> **Work to complete**: Reproduce the entries that follow exactly, dropping each image.

(Beginning of Data for processing)

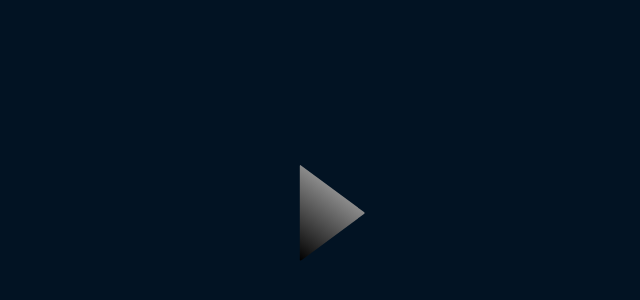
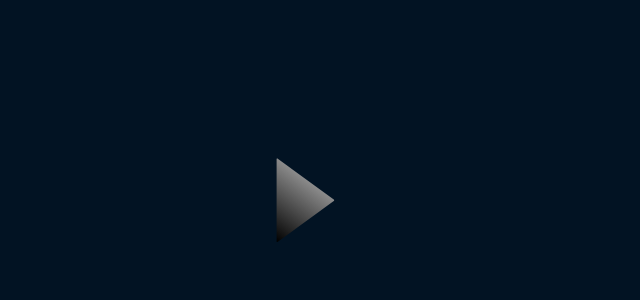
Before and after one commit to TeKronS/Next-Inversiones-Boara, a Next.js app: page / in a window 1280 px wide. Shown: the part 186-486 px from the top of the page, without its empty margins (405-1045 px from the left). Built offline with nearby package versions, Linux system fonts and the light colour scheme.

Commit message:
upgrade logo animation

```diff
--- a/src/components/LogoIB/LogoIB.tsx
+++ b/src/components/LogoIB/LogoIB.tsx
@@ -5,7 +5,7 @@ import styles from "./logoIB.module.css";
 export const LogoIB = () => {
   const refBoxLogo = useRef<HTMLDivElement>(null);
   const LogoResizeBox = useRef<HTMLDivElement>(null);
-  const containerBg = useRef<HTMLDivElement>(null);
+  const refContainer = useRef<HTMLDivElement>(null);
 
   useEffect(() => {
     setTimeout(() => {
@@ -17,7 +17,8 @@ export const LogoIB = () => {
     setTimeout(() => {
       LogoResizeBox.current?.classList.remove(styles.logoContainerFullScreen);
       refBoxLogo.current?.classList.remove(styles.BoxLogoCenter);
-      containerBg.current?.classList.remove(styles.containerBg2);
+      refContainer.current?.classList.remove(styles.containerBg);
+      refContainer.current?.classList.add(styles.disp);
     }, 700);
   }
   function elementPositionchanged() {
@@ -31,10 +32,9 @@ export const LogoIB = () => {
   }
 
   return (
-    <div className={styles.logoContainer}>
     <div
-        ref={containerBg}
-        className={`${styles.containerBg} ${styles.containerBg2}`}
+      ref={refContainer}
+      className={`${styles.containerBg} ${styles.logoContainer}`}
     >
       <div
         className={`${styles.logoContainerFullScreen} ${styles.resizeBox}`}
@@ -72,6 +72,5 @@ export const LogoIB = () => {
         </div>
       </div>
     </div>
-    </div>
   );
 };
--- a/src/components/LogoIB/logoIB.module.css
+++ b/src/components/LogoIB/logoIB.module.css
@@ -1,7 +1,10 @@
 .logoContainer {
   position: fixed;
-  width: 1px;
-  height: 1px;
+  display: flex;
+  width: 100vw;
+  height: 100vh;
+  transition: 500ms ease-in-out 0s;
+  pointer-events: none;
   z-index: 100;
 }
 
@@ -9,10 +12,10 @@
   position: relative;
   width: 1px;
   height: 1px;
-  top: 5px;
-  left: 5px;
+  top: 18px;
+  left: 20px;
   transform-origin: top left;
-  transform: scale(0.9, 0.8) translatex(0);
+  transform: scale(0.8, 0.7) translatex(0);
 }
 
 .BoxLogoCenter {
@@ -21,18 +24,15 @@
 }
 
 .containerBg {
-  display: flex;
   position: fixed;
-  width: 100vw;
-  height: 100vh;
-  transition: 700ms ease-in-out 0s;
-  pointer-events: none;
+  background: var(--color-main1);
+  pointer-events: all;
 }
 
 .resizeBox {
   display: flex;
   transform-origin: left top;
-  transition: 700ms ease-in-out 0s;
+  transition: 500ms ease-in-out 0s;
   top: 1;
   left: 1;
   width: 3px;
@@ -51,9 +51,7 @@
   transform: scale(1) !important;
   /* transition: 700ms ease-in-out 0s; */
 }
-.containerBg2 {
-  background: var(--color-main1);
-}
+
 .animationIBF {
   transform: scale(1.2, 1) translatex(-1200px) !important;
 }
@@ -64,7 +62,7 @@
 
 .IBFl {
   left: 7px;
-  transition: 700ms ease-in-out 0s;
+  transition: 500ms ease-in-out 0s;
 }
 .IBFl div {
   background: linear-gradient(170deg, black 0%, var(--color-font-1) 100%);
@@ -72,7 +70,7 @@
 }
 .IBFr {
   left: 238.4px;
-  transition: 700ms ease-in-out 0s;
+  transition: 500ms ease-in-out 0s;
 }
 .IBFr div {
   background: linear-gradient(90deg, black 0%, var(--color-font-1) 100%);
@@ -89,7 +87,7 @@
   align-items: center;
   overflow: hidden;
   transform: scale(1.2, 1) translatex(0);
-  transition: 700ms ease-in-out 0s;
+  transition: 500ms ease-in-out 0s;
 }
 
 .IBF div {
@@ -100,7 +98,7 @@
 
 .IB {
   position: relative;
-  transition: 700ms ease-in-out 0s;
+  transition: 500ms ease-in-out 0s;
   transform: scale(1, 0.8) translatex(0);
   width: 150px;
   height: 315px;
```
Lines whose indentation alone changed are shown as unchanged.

(End of Data for processing)

> **Response to the task**:
Before and after one commit to TeKronS/Next-Inversiones-Boara, a Next.js app: page / in a window 1280 px wide. Shown: the part 186-486 px from the top of the page, without its empty margins (405-1045 px from the left). Built offline with nearby package versions, Linux system fonts and the light colour scheme.

Commit message:
upgrade logo animation

```diff
--- a/src/components/LogoIB/LogoIB.tsx
+++ b/src/components/LogoIB/LogoIB.tsx
@@ -5,7 +5,7 @@ import styles from "./logoIB.module.css";
 export const LogoIB = () => {
   const refBoxLogo = useRef<HTMLDivElement>(null);
   const LogoResizeBox = useRef<HTMLDivElement>(null);
-  const containerBg = useRef<HTMLDivElement>(null);
+  const refContainer = useRef<HTMLDivElement>(null);
 
   useEffect(() => {
     setTimeout(() => {
@@ -17,7 +17,8 @@ export const LogoIB = () => {
     setTimeout(() => {
       LogoResizeBox.current?.classList.remove(styles.logoContainerFullScreen);
       refBoxLogo.current?.classList.remove(styles.BoxLogoCenter);
-      containerBg.current?.classList.remove(styles.containerBg2);
+      refContainer.current?.classList.remove(styles.containerBg);
+      refContainer.current?.classList.add(styles.disp);
     }, 700);
   }
   function elementPositionchanged() {
@@ -31,10 +32,9 @@ export const LogoIB = () => {
   }
 
   return (
-    <div className={styles.logoContainer}>
     <div
-        ref={containerBg}
-        className={`${styles.containerBg} ${styles.containerBg2}`}
+      ref={refContainer}
+      className={`${styles.containerBg} ${styles.logoContainer}`}
     >
       <div
         className={`${styles.logoContainerFullScreen} ${styles.resizeBox}`}
@@ -72,6 +72,5 @@ export const LogoIB = () => {
         </div>
       </div>
     </div>
-    </div>
   );
 };
--- a/src/components/LogoIB/logoIB.module.css
+++ b/src/components/LogoIB/logoIB.module.css
@@ -1,7 +1,10 @@
 .logoContainer {
   position: fixed;
-  width: 1px;
-  height: 1px;
+  display: flex;
+  width: 100vw;
+  height: 100vh;
+  transition: 500ms ease-in-out 0s;
+  pointer-events: none;
   z-index: 100;
 }
 
@@ -9,10 +12,10 @@
   position: relative;
   width: 1px;
   height: 1px;
-  top: 5px;
-  left: 5px;
+  top: 18px;
+  left: 20px;
   transform-origin: top left;
-  transform: scale(0.9, 0.8) translatex(0);
+  transform: scale(0.8, 0.7) translatex(0);
 }
 
 .BoxLogoCenter {
@@ -21,18 +24,15 @@
 }
 
 .containerBg {
-  display: flex;
   position: fixed;
-  width: 100vw;
-  height: 100vh;
-  transition: 700ms ease-in-out 0s;
-  pointer-events: none;
+  background: var(--color-main1);
+  pointer-events: all;
 }
 
 .resizeBox {
   display: flex;
   transform-origin: left top;
-  transition: 700ms ease-in-out 0s;
+  transition: 500ms ease-in-out 0s;
   top: 1;
   left: 1;
   width: 3px;
@@ -51,9 +51,7 @@
   transform: scale(1) !important;
   /* transition: 700ms ease-in-out 0s; */
 }
-.containerBg2 {
-  background: var(--color-main1);
-}
+
 .animationIBF {
   transform: scale(1.2, 1) translatex(-1200px) !important;
 }
@@ -64,7 +62,7 @@
 
 .IBFl {
   left: 7px;
-  transition: 700ms ease-in-out 0s;
+  transition: 500ms ease-in-out 0s;
 }
 .IBFl div {
   background: linear-gradient(170deg, black 0%, var(--color-font-1) 100%);
@@ -72,7 +70,7 @@
 }
 .IBFr {
   left: 238.4px;
-  transition: 700ms ease-in-out 0s;
+  transition: 500ms ease-in-out 0s;
 }
 .IBFr div {
   background: linear-gradient(90deg, black 0%, var(--color-font-1) 100%);
@@ -89,7 +87,7 @@
   align-items: center;
   overflow: hidden;
   transform: scale(1.2, 1) translatex(0);
-  transition: 700ms ease-in-out 0s;
+  transition: 500ms ease-in-out 0s;
 }
 
 .IBF div {
@@ -100,7 +98,7 @@
 
 .IB {
   position: relative;
-  transition: 700ms ease-in-out 0s;
+  transition: 500ms ease-in-out 0s;
   transform: scale(1, 0.8) translatex(0);
   width: 150px;
   height: 315px;
```
Lines whose indentation alone changed are shown as unchanged.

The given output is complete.